**The problem:**
Each record should be written out exactly as given.

**Information supplied:**
========

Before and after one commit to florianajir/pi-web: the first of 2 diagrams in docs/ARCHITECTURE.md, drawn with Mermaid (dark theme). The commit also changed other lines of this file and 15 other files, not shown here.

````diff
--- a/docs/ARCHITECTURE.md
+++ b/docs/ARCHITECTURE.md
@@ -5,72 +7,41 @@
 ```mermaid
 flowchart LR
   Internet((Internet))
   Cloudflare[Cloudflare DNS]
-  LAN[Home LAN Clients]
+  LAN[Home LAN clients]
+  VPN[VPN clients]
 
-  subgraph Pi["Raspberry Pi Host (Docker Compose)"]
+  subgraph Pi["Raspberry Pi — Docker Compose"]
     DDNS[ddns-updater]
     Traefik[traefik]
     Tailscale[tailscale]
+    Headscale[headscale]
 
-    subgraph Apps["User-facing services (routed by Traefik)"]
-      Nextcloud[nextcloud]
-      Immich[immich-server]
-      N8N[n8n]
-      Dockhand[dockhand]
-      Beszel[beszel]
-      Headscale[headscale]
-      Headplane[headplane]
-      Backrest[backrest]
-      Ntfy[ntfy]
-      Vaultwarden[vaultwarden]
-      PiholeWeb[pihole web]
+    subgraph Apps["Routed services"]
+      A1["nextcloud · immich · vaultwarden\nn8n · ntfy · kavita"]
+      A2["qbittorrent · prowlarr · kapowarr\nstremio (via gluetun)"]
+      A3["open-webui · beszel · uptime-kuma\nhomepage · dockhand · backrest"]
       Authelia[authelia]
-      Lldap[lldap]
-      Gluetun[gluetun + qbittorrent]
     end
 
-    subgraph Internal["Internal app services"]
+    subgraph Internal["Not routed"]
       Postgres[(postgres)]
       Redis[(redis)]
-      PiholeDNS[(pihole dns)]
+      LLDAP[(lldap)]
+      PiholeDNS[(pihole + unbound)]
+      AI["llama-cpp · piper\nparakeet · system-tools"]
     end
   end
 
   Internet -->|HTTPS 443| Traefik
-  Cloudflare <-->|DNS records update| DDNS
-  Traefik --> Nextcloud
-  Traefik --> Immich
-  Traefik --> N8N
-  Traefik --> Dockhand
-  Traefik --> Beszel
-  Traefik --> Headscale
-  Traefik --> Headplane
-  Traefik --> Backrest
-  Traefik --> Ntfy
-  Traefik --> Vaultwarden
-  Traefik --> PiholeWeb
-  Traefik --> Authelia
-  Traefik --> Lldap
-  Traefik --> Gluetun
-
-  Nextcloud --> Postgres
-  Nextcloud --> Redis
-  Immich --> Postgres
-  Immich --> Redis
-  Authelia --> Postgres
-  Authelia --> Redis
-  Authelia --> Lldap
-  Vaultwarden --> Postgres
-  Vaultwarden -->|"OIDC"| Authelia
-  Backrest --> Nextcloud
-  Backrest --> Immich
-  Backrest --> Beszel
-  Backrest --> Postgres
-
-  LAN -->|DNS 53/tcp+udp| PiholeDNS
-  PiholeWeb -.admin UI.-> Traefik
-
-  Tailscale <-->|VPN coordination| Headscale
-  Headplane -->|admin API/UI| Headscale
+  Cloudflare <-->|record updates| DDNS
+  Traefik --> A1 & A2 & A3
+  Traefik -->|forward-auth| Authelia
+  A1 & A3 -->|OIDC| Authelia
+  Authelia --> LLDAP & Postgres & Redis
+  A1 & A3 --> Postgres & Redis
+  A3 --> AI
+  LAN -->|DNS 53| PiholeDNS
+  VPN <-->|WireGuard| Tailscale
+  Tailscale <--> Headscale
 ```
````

========

**Response to the exercise:**
Before and after one commit to florianajir/pi-web: the first of 2 diagrams in docs/ARCHITECTURE.md, drawn with Mermaid (dark theme). The commit also changed other lines of this file and 15 other files, not shown here.

````diff
--- a/docs/ARCHITECTURE.md
+++ b/docs/ARCHITECTURE.md
@@ -5,72 +7,41 @@
 ```mermaid
 flowchart LR
   Internet((Internet))
   Cloudflare[Cloudflare DNS]
-  LAN[Home LAN Clients]
+  LAN[Home LAN clients]
+  VPN[VPN clients]
 
-  subgraph Pi["Raspberry Pi Host (Docker Compose)"]
+  subgraph Pi["Raspberry Pi — Docker Compose"]
     DDNS[ddns-updater]
     Traefik[traefik]
     Tailscale[tailscale]
+    Headscale[headscale]
 
-    subgraph Apps["User-facing services (routed by Traefik)"]
-      Nextcloud[nextcloud]
-      Immich[immich-server]
-      N8N[n8n]
-      Dockhand[dockhand]
-      Beszel[beszel]
-      Headscale[headscale]
-      Headplane[headplane]
-      Backrest[backrest]
-      Ntfy[ntfy]
-      Vaultwarden[vaultwarden]
-      PiholeWeb[pihole web]
+    subgraph Apps["Routed services"]
+      A1["nextcloud · immich · vaultwarden\nn8n · ntfy · kavita"]
+      A2["qbittorrent · prowlarr · kapowarr\nstremio (via gluetun)"]
+      A3["open-webui · beszel · uptime-kuma\nhomepage · dockhand · backrest"]
       Authelia[authelia]
-      Lldap[lldap]
-      Gluetun[gluetun + qbittorrent]
     end
 
-    subgraph Internal["Internal app services"]
+    subgraph Internal["Not routed"]
       Postgres[(postgres)]
       Redis[(redis)]
-      PiholeDNS[(pihole dns)]
+      LLDAP[(lldap)]
+      PiholeDNS[(pihole + unbound)]
+      AI["llama-cpp · piper\nparakeet · system-tools"]
     end
   end
 
   Internet -->|HTTPS 443| Traefik
-  Cloudflare <-->|DNS records update| DDNS
-  Traefik --> Nextcloud
-  Traefik --> Immich
-  Traefik --> N8N
-  Traefik --> Dockhand
-  Traefik --> Beszel
-  Traefik --> Headscale
-  Traefik --> Headplane
-  Traefik --> Backrest
-  Traefik --> Ntfy
-  Traefik --> Vaultwarden
-  Traefik --> PiholeWeb
-  Traefik --> Authelia
-  Traefik --> Lldap
-  Traefik --> Gluetun
-
-  Nextcloud --> Postgres
-  Nextcloud --> Redis
-  Immich --> Postgres
-  Immich --> Redis
-  Authelia --> Postgres
-  Authelia --> Redis
-  Authelia --> Lldap
-  Vaultwarden --> Postgres
-  Vaultwarden -->|"OIDC"| Authelia
-  Backrest --> Nextcloud
-  Backrest --> Immich
-  Backrest --> Beszel
-  Backrest --> Postgres
-
-  LAN -->|DNS 53/tcp+udp| PiholeDNS
-  PiholeWeb -.admin UI.-> Traefik
-
-  Tailscale <-->|VPN coordination| Headscale
-  Headplane -->|admin API/UI| Headscale
+  Cloudflare <-->|record updates| DDNS
+  Traefik --> A1 & A2 & A3
+  Traefik -->|forward-auth| Authelia
+  A1 & A3 -->|OIDC| Authelia
+  Authelia --> LLDAP & Postgres & Redis
+  A1 & A3 --> Postgres & Redis
+  A3 --> AI
+  LAN -->|DNS 53| PiholeDNS
+  VPN <-->|WireGuard| Tailscale
+  Tailscale <--> Headscale
 ```
````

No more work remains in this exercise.